▶ _What to work on_:
Filter these records by the string "href", copying each line that holds it.

• • • • • • •

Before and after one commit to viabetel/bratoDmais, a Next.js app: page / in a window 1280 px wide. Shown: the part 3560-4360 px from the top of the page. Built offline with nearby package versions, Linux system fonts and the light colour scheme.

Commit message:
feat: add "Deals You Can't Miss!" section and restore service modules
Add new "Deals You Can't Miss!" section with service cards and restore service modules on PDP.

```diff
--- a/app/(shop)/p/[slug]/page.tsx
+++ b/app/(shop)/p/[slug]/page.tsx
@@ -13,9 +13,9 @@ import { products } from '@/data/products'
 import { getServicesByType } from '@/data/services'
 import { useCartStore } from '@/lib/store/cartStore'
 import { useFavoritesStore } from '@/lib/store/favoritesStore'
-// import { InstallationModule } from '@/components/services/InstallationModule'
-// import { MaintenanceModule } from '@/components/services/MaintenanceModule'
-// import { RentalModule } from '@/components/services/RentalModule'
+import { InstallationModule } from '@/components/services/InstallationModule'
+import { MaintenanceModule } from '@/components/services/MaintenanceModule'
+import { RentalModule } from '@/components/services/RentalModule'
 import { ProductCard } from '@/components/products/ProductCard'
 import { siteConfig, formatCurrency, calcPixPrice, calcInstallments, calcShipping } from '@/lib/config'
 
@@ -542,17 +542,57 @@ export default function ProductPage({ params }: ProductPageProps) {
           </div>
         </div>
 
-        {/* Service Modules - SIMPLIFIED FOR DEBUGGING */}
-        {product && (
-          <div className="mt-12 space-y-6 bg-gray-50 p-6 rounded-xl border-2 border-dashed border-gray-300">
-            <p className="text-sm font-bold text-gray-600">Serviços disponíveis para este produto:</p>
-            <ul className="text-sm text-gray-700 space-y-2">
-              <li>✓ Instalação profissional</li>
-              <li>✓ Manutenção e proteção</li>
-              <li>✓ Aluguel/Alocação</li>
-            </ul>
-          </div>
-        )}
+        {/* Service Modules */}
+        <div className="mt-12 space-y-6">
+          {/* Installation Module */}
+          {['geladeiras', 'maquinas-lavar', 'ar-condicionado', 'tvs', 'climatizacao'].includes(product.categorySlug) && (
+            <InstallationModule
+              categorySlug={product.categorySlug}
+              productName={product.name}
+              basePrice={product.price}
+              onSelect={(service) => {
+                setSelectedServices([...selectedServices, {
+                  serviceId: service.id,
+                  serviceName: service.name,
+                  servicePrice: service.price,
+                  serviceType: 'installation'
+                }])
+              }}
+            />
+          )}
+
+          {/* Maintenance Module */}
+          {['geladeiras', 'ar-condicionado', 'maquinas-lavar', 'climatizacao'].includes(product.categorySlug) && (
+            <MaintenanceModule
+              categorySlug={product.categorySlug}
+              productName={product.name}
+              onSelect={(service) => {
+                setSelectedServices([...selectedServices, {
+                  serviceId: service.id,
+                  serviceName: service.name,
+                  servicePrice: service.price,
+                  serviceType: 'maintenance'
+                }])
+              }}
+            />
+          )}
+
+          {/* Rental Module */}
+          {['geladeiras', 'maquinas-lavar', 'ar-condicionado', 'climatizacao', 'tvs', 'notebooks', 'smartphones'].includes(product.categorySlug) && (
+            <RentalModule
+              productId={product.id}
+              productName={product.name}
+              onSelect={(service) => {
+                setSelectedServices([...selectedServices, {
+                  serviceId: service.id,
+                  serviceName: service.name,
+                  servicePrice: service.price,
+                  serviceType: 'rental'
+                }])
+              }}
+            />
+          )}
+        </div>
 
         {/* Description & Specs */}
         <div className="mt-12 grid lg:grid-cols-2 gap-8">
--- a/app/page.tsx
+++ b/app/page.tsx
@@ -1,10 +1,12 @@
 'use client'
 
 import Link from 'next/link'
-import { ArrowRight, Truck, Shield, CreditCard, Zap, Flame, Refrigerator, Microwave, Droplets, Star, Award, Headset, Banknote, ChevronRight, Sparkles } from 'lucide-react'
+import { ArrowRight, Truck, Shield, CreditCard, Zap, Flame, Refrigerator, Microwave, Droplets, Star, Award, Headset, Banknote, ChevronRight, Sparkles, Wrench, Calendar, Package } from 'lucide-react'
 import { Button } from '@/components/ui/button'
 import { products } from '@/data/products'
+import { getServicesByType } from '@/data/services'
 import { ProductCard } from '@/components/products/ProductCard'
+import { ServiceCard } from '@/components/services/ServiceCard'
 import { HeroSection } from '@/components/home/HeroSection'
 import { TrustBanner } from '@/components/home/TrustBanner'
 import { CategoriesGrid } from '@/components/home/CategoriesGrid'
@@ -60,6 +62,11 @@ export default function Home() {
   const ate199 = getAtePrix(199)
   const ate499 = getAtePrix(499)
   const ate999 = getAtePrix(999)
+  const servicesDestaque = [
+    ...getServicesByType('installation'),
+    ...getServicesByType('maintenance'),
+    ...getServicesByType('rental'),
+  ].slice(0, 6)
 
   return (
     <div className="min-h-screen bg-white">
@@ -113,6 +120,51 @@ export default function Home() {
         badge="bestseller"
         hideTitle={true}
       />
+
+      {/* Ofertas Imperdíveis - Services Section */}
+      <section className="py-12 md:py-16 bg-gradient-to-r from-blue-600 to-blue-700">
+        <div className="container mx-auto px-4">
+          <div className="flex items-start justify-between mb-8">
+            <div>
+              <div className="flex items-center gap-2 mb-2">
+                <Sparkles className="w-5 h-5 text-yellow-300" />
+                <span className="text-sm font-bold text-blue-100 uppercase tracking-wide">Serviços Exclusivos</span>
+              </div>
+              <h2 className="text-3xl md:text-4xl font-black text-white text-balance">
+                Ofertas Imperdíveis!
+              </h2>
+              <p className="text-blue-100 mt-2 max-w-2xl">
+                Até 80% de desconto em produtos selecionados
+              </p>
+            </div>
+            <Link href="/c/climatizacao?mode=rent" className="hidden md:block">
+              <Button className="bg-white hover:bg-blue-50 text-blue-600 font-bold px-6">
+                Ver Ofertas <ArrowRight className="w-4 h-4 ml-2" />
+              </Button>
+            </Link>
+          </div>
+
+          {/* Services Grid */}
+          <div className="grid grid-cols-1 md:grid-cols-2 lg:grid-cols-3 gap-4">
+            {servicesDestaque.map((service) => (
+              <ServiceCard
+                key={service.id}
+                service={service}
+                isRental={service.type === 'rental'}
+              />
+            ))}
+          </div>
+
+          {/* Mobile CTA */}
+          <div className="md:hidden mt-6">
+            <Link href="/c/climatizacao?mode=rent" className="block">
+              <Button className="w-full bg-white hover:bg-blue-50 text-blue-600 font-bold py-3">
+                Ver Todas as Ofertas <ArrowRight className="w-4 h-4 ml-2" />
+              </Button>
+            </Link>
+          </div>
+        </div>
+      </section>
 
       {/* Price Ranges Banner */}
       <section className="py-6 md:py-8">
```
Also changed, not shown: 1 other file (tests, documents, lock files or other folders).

• • • • • • •

▶ _Solved problem_:
+            <Link href="/c/climatizacao?mode=rent" className="hidden md:block">
+            <Link href="/c/climatizacao?mode=rent" className="block">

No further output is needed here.